Why are Military Chaplains Necessary?

Since the Revolutionary War, chaplains have played a major role in peacekeeping in our Nation. They have always played a part in bringing God’s Word in times of crisis, even to giving their lives to save others.

Over the past few decades, and most recently in the last twenty years, U.S. military chaplains have increasingly played a key role in promoting peaceful resolutions in conflict environments. While their primary mission across the service branches is pastoral care — leading religious services, providing counsel, and offering spiritual guidance, for example — military chaplains have also, at times, served as liaisons and bridge-builders with local religious leaders.

In 1943, four chaplains gave their life jackets to four other Soldiers so that they might survive the German torpedo attack upon their vessel. As the story goes, everyone on board the ship heard them singing, “How Great Thou Art” as the ship was sinking into the sea. Military chaplains provide or perform religious services on behalf of their denominational endorsement to those serving in the military.

Religion matters in every area of operation to varying degrees, and military planners have increasingly recognized over the past two decades how religion contributes to peace and conflict dynamics. Recognized as religious leaders, chaplains, by definition, “get religion.” They are uniquely suited to provide religious advisement in ways diplomats cannot, through peer-to-peer meetings with religious leaders and actors when deployed. Their insights can help their commanders understand how to navigate religious dynamics in an area of operation.

Chaplains, the military’s religious actors, can play an expanded role in understanding those dynamics. In contexts as diverse as Bosnia, Iraq, and Afghanistan, military chaplains have proven they can build trust and establish relationships in areas of conflict, creating entry points into communities that were previously not accessible.

Serving as de facto religious diplomats, there are many examples where chaplains helped their units gain access to local religious leaders by establishing a rapport and even friendship through the common ground of their religious and spiritual identities. In Afghanistan, one chaplain offered to train an Afghan Imam to be a military chaplain — creating a bond of trust between them that would open doors. In Iraq, another chaplain helped bring together Sunni and Shite Muslim leaders to promote violence reduction strategies. Joint trainings between chaplains from many divisions — including through the National Guard State Partnership Program — as well as meetings with chaplains from partner countries, such as an exchange with representatives from several African countries and U.S. states, exhibit the numerous other ways that chaplains have expanded their capacity to engage and advise while at the same time creating an opportunity to build relationships between cultures.
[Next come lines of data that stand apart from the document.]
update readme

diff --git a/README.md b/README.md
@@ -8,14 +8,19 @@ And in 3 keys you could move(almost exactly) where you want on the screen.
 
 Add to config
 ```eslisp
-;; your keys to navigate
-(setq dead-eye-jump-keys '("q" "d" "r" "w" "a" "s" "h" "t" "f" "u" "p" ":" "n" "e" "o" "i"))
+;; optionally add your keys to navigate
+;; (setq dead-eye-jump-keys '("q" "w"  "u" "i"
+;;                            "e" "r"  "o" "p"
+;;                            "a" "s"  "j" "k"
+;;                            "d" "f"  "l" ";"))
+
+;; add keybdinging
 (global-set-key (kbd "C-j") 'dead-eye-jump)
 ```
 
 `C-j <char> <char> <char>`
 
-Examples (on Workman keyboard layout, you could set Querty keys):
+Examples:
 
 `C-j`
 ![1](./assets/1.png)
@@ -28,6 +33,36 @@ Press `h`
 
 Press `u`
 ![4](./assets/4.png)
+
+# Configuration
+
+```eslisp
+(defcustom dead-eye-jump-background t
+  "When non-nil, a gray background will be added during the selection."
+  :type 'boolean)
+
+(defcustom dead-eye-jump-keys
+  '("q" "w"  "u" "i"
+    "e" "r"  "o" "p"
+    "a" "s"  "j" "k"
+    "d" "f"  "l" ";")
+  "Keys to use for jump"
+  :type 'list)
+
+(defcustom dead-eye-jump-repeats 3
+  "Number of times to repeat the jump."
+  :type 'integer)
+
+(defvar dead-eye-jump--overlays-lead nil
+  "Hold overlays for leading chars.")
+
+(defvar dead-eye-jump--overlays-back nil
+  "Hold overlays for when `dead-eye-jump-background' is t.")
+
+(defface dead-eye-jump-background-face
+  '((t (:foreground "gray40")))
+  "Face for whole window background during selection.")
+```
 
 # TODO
Military chaplains are highly skilled educationally in many areas of academia, such as clinical and practical theology, biblical studies, ethics, preaching/teaching, pastoral care and strategic leadership, and psychology. They are a unique resource that can help commanders understand the religious terrain. Chaplains are used to change and working in chaotic situations. They are command chaplains, chaplain supervisors, therapists, clinical supervisors, hospital chaplains, and ethics professors, yet without denominational endorser support and specialized training in religious engagement and a commitment to proper resourcing such as through the chaplains’ schoolhouse, their immense potential will go untapped — and lessons learned will be lost.

Once these men complete their assigned duties and return to their parishes, they now become subject matter experts to help their denomination grow in specialized and general areas of ministerial support such as parish planting, leadership and administrative support, teachers, professors, counselors, missionaries, and mentors for other clergy seeking vocational guidance.